Change listing data
============

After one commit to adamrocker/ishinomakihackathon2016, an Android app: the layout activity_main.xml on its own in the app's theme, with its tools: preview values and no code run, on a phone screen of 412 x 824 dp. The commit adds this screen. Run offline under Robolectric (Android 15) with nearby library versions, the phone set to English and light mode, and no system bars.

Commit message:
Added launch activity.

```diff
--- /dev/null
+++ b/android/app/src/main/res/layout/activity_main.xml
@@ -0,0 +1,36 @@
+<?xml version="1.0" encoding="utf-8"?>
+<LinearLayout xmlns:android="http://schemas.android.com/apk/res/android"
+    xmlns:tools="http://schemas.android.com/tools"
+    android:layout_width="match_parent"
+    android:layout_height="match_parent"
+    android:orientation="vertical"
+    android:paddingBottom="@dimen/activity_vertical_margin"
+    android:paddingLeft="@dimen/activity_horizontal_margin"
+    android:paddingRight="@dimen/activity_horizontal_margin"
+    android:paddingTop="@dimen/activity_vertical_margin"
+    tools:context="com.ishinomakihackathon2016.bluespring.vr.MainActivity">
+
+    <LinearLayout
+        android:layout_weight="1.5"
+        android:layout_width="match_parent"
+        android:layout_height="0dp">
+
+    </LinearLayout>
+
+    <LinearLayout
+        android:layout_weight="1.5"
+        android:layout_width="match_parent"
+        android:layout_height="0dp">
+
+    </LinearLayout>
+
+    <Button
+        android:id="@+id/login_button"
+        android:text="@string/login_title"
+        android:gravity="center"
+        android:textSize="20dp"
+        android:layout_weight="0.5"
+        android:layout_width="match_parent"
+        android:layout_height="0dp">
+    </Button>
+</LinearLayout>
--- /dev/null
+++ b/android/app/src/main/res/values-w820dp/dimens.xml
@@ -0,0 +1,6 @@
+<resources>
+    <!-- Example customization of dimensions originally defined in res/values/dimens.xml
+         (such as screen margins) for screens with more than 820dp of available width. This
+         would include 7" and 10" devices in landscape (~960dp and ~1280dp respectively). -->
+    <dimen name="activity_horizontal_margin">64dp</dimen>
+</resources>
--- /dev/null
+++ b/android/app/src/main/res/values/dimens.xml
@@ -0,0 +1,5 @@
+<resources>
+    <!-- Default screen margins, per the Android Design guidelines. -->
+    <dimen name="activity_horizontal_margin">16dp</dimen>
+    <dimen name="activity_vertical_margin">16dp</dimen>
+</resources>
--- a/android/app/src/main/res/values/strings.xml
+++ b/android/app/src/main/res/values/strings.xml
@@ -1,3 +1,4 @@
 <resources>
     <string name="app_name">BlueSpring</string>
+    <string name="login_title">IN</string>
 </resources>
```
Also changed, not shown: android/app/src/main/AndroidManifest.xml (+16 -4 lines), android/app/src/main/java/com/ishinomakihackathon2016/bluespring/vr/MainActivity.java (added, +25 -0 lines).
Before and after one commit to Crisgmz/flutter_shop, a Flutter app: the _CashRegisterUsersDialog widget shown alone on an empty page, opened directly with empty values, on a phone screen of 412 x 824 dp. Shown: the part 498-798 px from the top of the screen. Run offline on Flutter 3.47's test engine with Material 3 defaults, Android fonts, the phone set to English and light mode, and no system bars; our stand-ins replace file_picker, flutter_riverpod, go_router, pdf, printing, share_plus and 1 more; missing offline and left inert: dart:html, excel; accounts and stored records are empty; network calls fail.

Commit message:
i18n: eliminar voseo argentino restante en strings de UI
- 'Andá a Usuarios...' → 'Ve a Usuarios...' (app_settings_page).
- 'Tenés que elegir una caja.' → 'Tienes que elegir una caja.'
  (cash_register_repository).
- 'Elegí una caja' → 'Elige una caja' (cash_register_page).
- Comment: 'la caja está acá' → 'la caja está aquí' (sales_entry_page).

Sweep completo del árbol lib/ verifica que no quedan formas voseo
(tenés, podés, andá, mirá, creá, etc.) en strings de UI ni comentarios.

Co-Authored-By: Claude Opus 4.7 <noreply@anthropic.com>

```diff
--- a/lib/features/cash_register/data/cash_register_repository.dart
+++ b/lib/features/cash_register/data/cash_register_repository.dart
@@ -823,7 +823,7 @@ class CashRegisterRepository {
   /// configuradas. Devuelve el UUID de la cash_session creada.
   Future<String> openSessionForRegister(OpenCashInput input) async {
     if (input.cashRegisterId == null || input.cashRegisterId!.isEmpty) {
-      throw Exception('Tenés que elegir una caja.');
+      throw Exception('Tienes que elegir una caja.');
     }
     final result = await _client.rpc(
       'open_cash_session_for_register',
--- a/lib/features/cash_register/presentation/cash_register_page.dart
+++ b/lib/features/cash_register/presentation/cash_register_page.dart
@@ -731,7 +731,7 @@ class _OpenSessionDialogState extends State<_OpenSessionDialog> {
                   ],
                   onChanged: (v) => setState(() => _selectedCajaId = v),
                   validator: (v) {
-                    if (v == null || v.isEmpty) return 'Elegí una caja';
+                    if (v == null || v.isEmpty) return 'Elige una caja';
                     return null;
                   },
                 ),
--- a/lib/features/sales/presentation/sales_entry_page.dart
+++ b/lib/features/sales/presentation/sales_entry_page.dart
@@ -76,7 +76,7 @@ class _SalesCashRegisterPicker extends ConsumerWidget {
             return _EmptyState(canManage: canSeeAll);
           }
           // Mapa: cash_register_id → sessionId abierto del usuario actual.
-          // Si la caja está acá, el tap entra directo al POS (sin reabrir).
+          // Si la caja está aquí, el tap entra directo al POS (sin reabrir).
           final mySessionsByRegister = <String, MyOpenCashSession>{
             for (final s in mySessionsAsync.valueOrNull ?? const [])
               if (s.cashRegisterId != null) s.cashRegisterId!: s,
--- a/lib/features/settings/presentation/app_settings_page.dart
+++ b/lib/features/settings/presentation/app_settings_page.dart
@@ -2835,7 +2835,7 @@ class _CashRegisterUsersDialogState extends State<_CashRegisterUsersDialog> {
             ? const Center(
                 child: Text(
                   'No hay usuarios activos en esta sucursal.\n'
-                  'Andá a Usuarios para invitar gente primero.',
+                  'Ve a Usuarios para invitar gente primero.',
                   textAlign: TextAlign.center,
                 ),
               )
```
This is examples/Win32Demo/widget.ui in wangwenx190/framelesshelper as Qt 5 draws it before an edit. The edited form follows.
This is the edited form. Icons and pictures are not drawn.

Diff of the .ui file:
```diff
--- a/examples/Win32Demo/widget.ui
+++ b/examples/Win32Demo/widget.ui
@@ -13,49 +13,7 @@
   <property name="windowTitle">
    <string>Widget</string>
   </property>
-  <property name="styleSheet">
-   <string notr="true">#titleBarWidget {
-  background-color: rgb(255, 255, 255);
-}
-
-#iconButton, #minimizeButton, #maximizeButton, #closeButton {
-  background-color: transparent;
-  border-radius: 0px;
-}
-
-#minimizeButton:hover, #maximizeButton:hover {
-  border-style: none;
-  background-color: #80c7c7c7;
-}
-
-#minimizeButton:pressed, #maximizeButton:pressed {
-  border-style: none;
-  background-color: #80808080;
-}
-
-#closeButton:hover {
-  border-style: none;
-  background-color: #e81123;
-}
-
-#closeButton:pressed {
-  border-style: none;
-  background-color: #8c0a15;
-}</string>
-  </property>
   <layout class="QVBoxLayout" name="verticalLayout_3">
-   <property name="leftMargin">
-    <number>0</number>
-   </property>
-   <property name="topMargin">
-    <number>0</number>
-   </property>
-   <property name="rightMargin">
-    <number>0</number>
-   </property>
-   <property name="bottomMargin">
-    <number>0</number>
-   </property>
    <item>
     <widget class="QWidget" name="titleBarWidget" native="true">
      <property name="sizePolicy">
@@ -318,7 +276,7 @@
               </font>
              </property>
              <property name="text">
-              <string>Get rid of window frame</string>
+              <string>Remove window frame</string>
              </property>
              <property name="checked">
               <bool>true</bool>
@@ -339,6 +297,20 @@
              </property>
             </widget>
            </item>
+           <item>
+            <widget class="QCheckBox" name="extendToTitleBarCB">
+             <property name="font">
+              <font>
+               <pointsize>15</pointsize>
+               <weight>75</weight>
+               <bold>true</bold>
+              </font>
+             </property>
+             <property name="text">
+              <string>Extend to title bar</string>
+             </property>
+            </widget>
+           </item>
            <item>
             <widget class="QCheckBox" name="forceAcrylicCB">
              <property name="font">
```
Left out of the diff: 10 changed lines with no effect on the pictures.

============

What the task asks: Examine the records and pull out every line where the string "pictures" occurs.

Solution to this problem:
This is the edited form. Icons and pictures are not drawn.
Left out of the diff: 10 changed lines with no effect on the pictures.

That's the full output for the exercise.